On June 1, 2023, the CFPB, FDIC, Federal Reserve, NCUA, FHFA, and OCC requested comment on a proposed rule to address the credibility and integrity of real estate valuation models. The rule is designed to regulate automated valuation models (AVMs), which are models used as part of the real estate valuation process, that are made possible by advances in database and modeling technology and the availability of larger property datasets. Under the proposed rule, the agencies would require policies, practices, procedures, and quality control standards designed to ensure the credibility and integrity of valuations. Standards in the rule are intended to ensure a high level of confidence in the estimates produced by AVMs, help protect against the manipulation of data, seek to avoid conflicts of interest, require random sample testing and reviews, and promote compliance with applicable nondiscrimination laws. The CFPB indicated that it was especially concerned that the AVMs may continue to reflect any bias or blind spots that existed in the data used to create these models. The comment period is now closed.

Bite 7: CFPB Finalized a Rule to Create a New Data Set on Small Business Lending in America

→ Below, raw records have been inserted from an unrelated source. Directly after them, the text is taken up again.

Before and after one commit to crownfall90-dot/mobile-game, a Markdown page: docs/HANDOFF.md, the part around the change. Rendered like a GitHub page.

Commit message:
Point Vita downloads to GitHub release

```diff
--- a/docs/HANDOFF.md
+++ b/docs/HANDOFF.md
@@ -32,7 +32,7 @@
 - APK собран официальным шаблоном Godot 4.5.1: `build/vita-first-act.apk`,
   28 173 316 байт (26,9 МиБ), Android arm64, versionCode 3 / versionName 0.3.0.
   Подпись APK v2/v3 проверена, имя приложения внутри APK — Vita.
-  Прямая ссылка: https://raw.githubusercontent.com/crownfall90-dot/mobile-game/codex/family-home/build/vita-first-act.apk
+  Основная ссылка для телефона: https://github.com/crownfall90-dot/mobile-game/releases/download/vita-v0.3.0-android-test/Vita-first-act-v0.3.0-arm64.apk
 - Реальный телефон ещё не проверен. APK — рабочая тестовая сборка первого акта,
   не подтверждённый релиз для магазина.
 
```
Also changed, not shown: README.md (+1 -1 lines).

On March 30, 2023, the CFPB announced that it had finalized its small business lending rule. Under the CFPA, Congress required the CFPB to issue a rule to increase transparency in small business lending, promote economic development, and combat unlawful discrimination. Under the Rule, business lenders will be required to collect and report information about the applications they receive, including geographic and demographic data, lending decisions, and the price of credit. The CFPB will require the largest lenders to report first and will allow lenders to accept the self-identification of the small businesses as women-, minority-, or LGBTQI+-owned, and will not need to make their own determinations about these identifiers. The CFPB will also give extra time for implementation to small lenders that have strong records of service to their local communities. The CFPB published several compliance aids including an Executive Summary of the Rule, a Small Business Lending Rule Compliance Dates Info Sheet, a Small Business Lending Data Points Chart, a Small Business Lending Rule Key Dates Chart, and a Filing Instruction Guide for data submission.

Bite 6: CFPB Files Amicus Brief in Discrimination Case

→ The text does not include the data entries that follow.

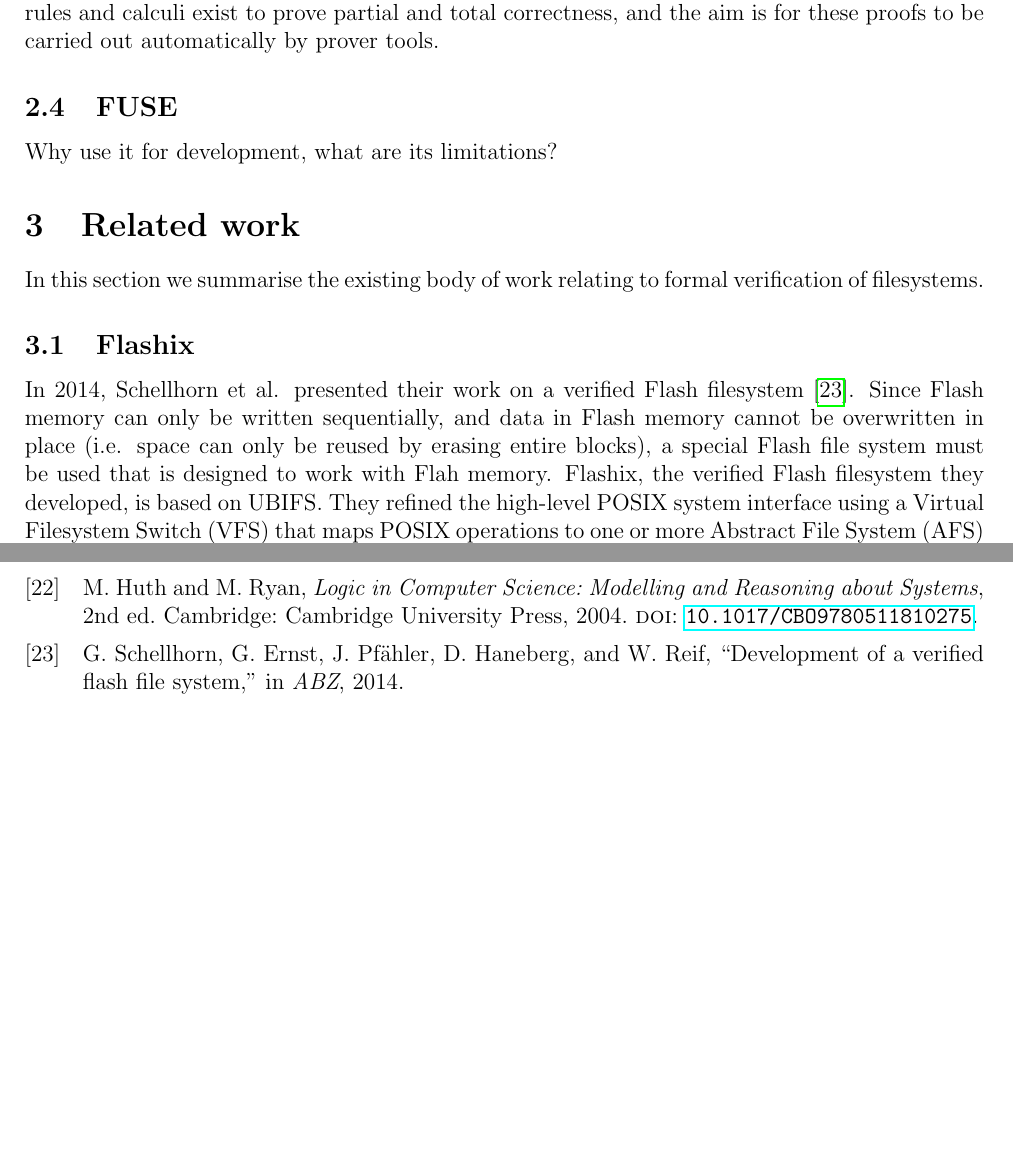
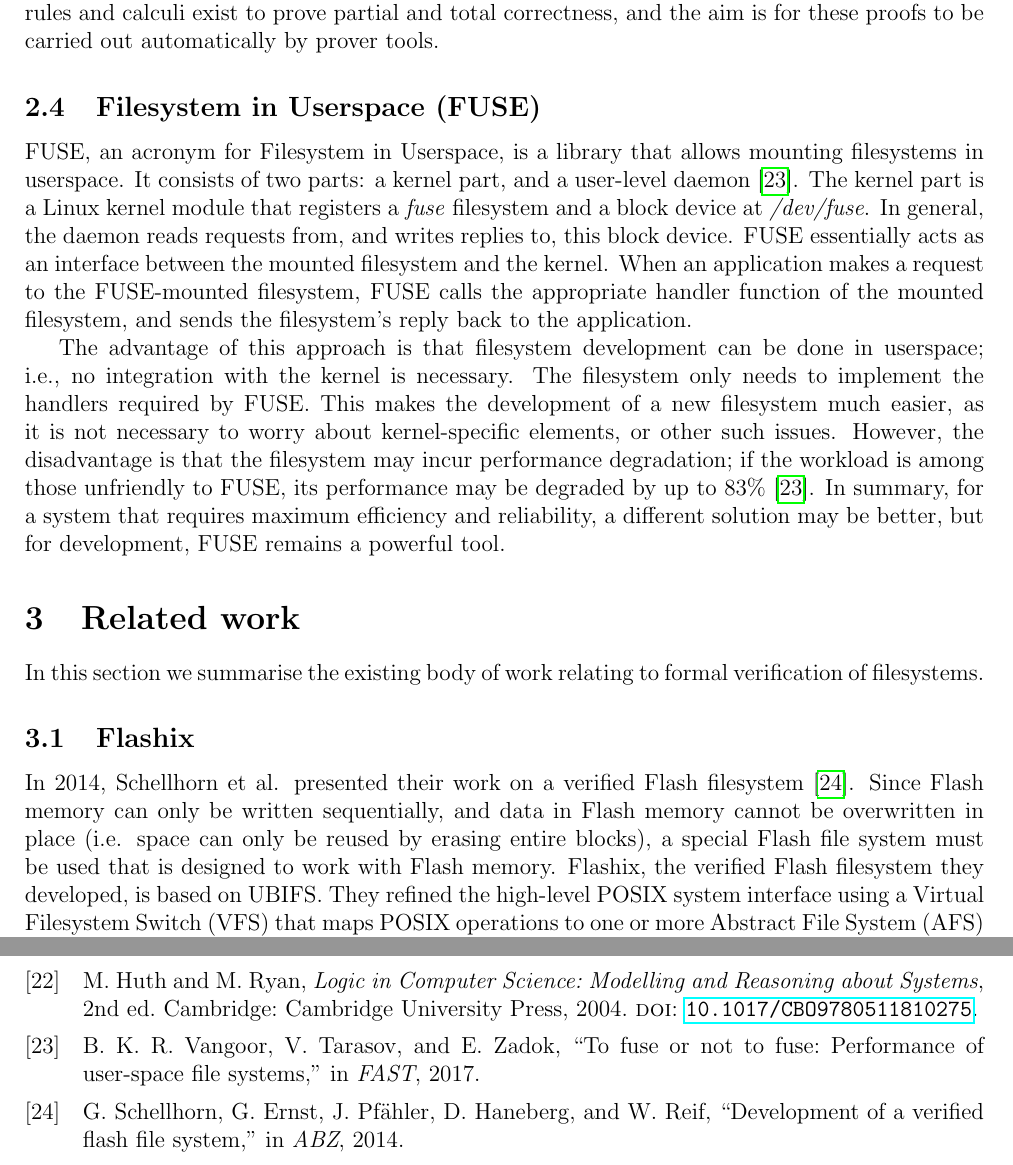
Before and after one commit to thezeroalpha/bsc-thesis, a LaTeX thesis (src/thesis.tex, which reads src/background.tex, src/related.tex): two parts of pages 5 and 15 of 16 before the commit and two parts of pages 5 and 16 of 16 after it, joined at a grey line, cut so that both start at the same text, the shorter picture padded with empty space. Compiled offline with pdfLaTeX.

Commit message:
Background done

```diff
--- a/src/background.tex
+++ b/src/background.tex
@@ -106,5 +106,16 @@ On the other hand, \textit{total correctness} requires that the program terminat
 Partial correctness is introduced because in some cases, proving total correctness is made easier by first proving partial correctness and then proving termination.
 Proof rules and calculi exist to prove partial and total correctness, and the aim is for these proofs to be carried out automatically by prover tools.
 
-\subsection{FUSE}
-Why use it for development, what are its limitations?
+\subsection{Filesystem in Userspace (FUSE)}
+FUSE, an acronym for Filesystem in Userspace, is a library that allows mounting filesystems in userspace.
+It consists of two parts: a kernel part, and a user-level daemon \cite{vangoor2017}.
+The kernel part is a Linux kernel module that registers a \textit{fuse} filesystem and a block device at \textit{/dev/fuse}.
+In general, the daemon reads requests from, and writes replies to, this block device.
+FUSE essentially acts as an interface between the mounted filesystem and the kernel.
+When an application makes a request to the FUSE-mounted filesystem, FUSE calls the appropriate handler function of the mounted filesystem, and sends the filesystem's reply back to the application.
+
+The advantage of this approach is that filesystem development can be done in userspace; i.e., no integration with the kernel is necessary.
+The filesystem only needs to implement the handlers required by FUSE.
+This makes the development of a new filesystem much easier, as it is not necessary to worry about kernel-specific elements, or other such issues.
+However, the disadvantage is that the filesystem may incur performance degradation; if the workload is among those unfriendly to FUSE, its performance may be degraded by up to 83\% \cite{vangoor2017}.
+In summary, for a system that requires maximum efficiency and reliability, a different solution may be better, but for development, FUSE remains a powerful tool.
--- a/src/related.tex
+++ b/src/related.tex
@@ -3,7 +3,7 @@ In this section we summarise the existing body of work relating to formal verifi
 
 \subsection{Flashix}
 In 2014, Schellhorn et al. presented their work on a verified Flash filesystem \cite{schellhorn2014}.
-Since Flash memory can only be written sequentially, and data in Flash memory cannot be overwritten in place (i.e. space can only be reused by erasing entire blocks), a special Flash file system must be used that is designed to work with Flah memory.
+Since Flash memory can only be written sequentially, and data in Flash memory cannot be overwritten in place (i.e. space can only be reused by erasing entire blocks), a special Flash file system must be used that is designed to work with Flash memory.
 Flashix, the verified Flash filesystem they developed, is based on UBIFS.
 They refined the high-level POSIX system interface using a Virtual Filesystem Switch (VFS) that maps POSIX operations to one or more Abstract File System (AFS) operations; the AFS is a model that captures the functional behavior of a specific filesystem \cite{ernst2012}.
 The reason for this separation is that specific filesystems do not implement generic functionality, but instead satisfy an internal interface.
```
Also changed, not shown: src/design-implementation.tex (+1 -1 lines), src/references.bib (+6 -0 lines), src/results.tex (+1 -0 lines), thesis.pdf, src/background.tex (6 more changed lines), src/related.tex (4 more changed lines).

On June 23, 2023, the CFPB filed an amicus brief in the U.S. Court of Appeals for the Second Circuit in a discrimination case involving mortgage lending, in support of a borrower's ability to bring discrimination claims. The plaintiffs alleged that a mortgage company and a bank targeted Black and Latino homeowners with abusive and predatory mortgage loans, directed loans to people whose low credit scores indicated that they were at a relatively high risk of default, and imposed higher rates after a single missed payment. The default rate on the defendants' loans allegedly reached nearly 50%, which the CFPB says is well above industry standards. The mortgage company and bank appealed an order to pay compensatory damages, arguing that the borrowers should not have been able to bring their claims at all because too much time had elapsed since they received their mortgage loans, and because the borrowers signed a modification agreement releasing the companies from claims. The CFPB argued that federal law should permit borrowers to bring their claims when they did because the entities allegedly concealed their discriminatory and predatory conduct, and that borrowers cannot be bound by a contract to sign away their rights to challenge discrimination.

Bite 5: CFPB's Complaint Against Mortgage Company Dismissed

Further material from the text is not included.